User interface change data:
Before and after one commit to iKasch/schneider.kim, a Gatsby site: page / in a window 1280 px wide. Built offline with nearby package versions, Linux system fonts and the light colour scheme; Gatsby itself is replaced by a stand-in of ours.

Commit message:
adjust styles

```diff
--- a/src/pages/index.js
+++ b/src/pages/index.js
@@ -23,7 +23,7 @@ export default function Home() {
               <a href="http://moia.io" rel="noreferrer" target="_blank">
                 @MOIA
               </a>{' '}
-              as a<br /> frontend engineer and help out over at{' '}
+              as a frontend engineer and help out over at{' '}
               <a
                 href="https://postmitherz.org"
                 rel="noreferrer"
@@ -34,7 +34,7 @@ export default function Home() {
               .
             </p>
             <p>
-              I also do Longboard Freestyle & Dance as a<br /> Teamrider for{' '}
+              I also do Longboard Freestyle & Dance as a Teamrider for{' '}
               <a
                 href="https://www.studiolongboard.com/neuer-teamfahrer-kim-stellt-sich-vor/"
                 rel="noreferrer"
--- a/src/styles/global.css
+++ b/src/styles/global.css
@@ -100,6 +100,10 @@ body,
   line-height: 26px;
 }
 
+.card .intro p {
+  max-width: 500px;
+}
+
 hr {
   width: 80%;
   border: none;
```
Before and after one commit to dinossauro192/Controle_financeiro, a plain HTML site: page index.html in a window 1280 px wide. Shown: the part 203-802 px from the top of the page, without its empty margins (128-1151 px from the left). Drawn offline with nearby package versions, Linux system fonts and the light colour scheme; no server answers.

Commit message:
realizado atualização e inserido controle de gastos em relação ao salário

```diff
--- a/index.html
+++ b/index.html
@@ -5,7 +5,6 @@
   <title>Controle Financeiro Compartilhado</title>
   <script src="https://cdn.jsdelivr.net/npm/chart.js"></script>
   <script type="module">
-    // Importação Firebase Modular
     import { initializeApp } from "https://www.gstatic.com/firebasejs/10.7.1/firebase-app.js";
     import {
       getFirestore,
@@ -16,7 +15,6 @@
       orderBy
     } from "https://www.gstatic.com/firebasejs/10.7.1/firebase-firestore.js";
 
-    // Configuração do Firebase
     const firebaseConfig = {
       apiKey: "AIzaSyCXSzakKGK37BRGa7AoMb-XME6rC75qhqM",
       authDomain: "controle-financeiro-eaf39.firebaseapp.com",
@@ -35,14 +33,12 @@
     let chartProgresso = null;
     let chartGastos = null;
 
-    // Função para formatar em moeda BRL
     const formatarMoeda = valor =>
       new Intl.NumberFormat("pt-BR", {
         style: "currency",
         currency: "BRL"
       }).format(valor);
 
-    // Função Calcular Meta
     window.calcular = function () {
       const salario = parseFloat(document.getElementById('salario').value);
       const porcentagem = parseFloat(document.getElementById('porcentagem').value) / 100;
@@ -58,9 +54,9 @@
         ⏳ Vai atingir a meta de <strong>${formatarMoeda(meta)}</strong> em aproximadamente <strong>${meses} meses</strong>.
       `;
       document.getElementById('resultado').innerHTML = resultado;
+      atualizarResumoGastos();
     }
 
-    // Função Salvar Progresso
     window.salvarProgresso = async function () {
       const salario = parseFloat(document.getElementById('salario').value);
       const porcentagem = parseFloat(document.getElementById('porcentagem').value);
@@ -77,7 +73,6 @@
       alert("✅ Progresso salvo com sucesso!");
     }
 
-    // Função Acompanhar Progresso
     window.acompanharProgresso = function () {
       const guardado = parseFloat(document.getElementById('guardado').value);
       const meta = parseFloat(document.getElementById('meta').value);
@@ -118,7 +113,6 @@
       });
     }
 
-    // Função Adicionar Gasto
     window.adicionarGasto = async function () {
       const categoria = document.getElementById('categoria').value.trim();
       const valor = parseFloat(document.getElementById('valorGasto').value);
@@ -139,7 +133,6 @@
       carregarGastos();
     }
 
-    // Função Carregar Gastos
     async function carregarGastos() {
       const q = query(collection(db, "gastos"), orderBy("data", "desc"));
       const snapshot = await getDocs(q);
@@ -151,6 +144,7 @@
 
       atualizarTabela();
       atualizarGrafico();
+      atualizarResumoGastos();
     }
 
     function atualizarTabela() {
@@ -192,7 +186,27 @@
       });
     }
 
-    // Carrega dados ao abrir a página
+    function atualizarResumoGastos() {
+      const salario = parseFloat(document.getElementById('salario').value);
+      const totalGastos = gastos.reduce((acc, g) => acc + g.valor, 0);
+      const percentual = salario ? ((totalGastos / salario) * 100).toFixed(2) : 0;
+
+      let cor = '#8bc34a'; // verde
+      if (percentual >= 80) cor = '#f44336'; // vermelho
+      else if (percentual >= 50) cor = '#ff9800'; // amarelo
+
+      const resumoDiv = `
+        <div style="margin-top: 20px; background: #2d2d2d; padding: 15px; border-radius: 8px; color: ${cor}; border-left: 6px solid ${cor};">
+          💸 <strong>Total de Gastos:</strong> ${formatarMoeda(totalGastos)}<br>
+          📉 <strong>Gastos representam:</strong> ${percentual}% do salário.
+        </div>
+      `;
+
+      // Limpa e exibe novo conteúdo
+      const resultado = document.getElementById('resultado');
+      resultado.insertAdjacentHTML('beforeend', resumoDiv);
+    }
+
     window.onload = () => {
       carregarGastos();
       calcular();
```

WHAT THE TASK ASKS
Restate every record exactly, leaving nothing out.

RESPONSE TO THIS TASK
Before and after one commit to iKasch/schneider.kim, a Gatsby site: page / in a window 1280 px wide. Built offline with nearby package versions, Linux system fonts and the light colour scheme; Gatsby itself is replaced by a stand-in of ours.

Commit message:
adjust styles

```diff
--- a/src/pages/index.js
+++ b/src/pages/index.js
@@ -23,7 +23,7 @@ export default function Home() {
               <a href="http://moia.io" rel="noreferrer" target="_blank">
                 @MOIA
               </a>{' '}
-              as a<br /> frontend engineer and help out over at{' '}
+              as a frontend engineer and help out over at{' '}
               <a
                 href="https://postmitherz.org"
                 rel="noreferrer"
@@ -34,7 +34,7 @@ export default function Home() {
               .
             </p>
             <p>
-              I also do Longboard Freestyle & Dance as a<br /> Teamrider for{' '}
+              I also do Longboard Freestyle & Dance as a Teamrider for{' '}
               <a
                 href="https://www.studiolongboard.com/neuer-teamfahrer-kim-stellt-sich-vor/"
                 rel="noreferrer"
--- a/src/styles/global.css
+++ b/src/styles/global.css
@@ -100,6 +100,10 @@ body,
   line-height: 26px;
 }
 
+.card .intro p {
+  max-width: 500px;
+}
+
 hr {
   width: 80%;
   border: none;
```
Before and after one commit to dinossauro192/Controle_financeiro, a plain HTML site: page index.html in a window 1280 px wide. Shown: the part 203-802 px from the top of the page, without its empty margins (128-1151 px from the left). Drawn offline with nearby package versions, Linux system fonts and the light colour scheme; no server answers.

Commit message:
realizado atualização e inserido controle de gastos em relação ao salário

```diff
--- a/index.html
+++ b/index.html
@@ -5,7 +5,6 @@
   <title>Controle Financeiro Compartilhado</title>
   <script src="https://cdn.jsdelivr.net/npm/chart.js"></script>
   <script type="module">
-    // Importação Firebase Modular
     import { initializeApp } from "https://www.gstatic.com/firebasejs/10.7.1/firebase-app.js";
     import {
       getFirestore,
@@ -16,7 +15,6 @@
       orderBy
     } from "https://www.gstatic.com/firebasejs/10.7.1/firebase-firestore.js";
 
-    // Configuração do Firebase
     const firebaseConfig = {
       apiKey: "AIzaSyCXSzakKGK37BRGa7AoMb-XME6rC75qhqM",
       authDomain: "controle-financeiro-eaf39.firebaseapp.com",
@@ -35,14 +33,12 @@
     let chartProgresso = null;
     let chartGastos = null;
 
-    // Função para formatar em moeda BRL
     const formatarMoeda = valor =>
       new Intl.NumberFormat("pt-BR", {
         style: "currency",
         currency: "BRL"
       }).format(valor);
 
-    // Função Calcular Meta
     window.calcular = function () {
       const salario = parseFloat(document.getElementById('salario').value);
       const porcentagem = parseFloat(document.getElementById('porcentagem').value) / 100;
@@ -58,9 +54,9 @@
         ⏳ Vai atingir a meta de <strong>${formatarMoeda(meta)}</strong> em aproximadamente <strong>${meses} meses</strong>.
       `;
       document.getElementById('resultado').innerHTML = resultado;
+      atualizarResumoGastos();
     }
 
-    // Função Salvar Progresso
     window.salvarProgresso = async function () {
       const salario = parseFloat(document.getElementById('salario').value);
       const porcentagem = parseFloat(document.getElementById('porcentagem').value);
@@ -77,7 +73,6 @@
       alert("✅ Progresso salvo com sucesso!");
     }
 
-    // Função Acompanhar Progresso
     window.acompanharProgresso = function () {
       const guardado = parseFloat(document.getElementById('guardado').value);
       const meta = parseFloat(document.getElementById('meta').value);
@@ -118,7 +113,6 @@
       });
     }
 
-    // Função Adicionar Gasto
     window.adicionarGasto = async function () {
       const categoria = document.getElementById('categoria').value.trim();
       const valor = parseFloat(document.getElementById('valorGasto').value);
@@ -139,7 +133,6 @@
       carregarGastos();
     }
 
-    // Função Carregar Gastos
     async function carregarGastos() {
       const q = query(collection(db, "gastos"), orderBy("data", "desc"));
       const snapshot = await getDocs(q);
@@ -151,6 +144,7 @@
 
       atualizarTabela();
       atualizarGrafico();
+      atualizarResumoGastos();
     }
 
     function atualizarTabela() {
@@ -192,7 +186,27 @@
       });
     }
 
-    // Carrega dados ao abrir a página
+    function atualizarResumoGastos() {
+      const salario = parseFloat(document.getElementById('salario').value);
+      const totalGastos = gastos.reduce((acc, g) => acc + g.valor, 0);
+      const percentual = salario ? ((totalGastos / salario) * 100).toFixed(2) : 0;
+
+      let cor = '#8bc34a'; // verde
+      if (percentual >= 80) cor = '#f44336'; // vermelho
+      else if (percentual >= 50) cor = '#ff9800'; // amarelo
+
+      const resumoDiv = `
+        <div style="margin-top: 20px; background: #2d2d2d; padding: 15px; border-radius: 8px; color: ${cor}; border-left: 6px solid ${cor};">
+          💸 <strong>Total de Gastos:</strong> ${formatarMoeda(totalGastos)}<br>
+          📉 <strong>Gastos representam:</strong> ${percentual}% do salário.
+        </div>
+      `;
+
+      // Limpa e exibe novo conteúdo
+      const resultado = document.getElementById('resultado');
+      resultado.insertAdjacentHTML('beforeend', resumoDiv);
+    }
+
     window.onload = () => {
       carregarGastos();
       calcular();
```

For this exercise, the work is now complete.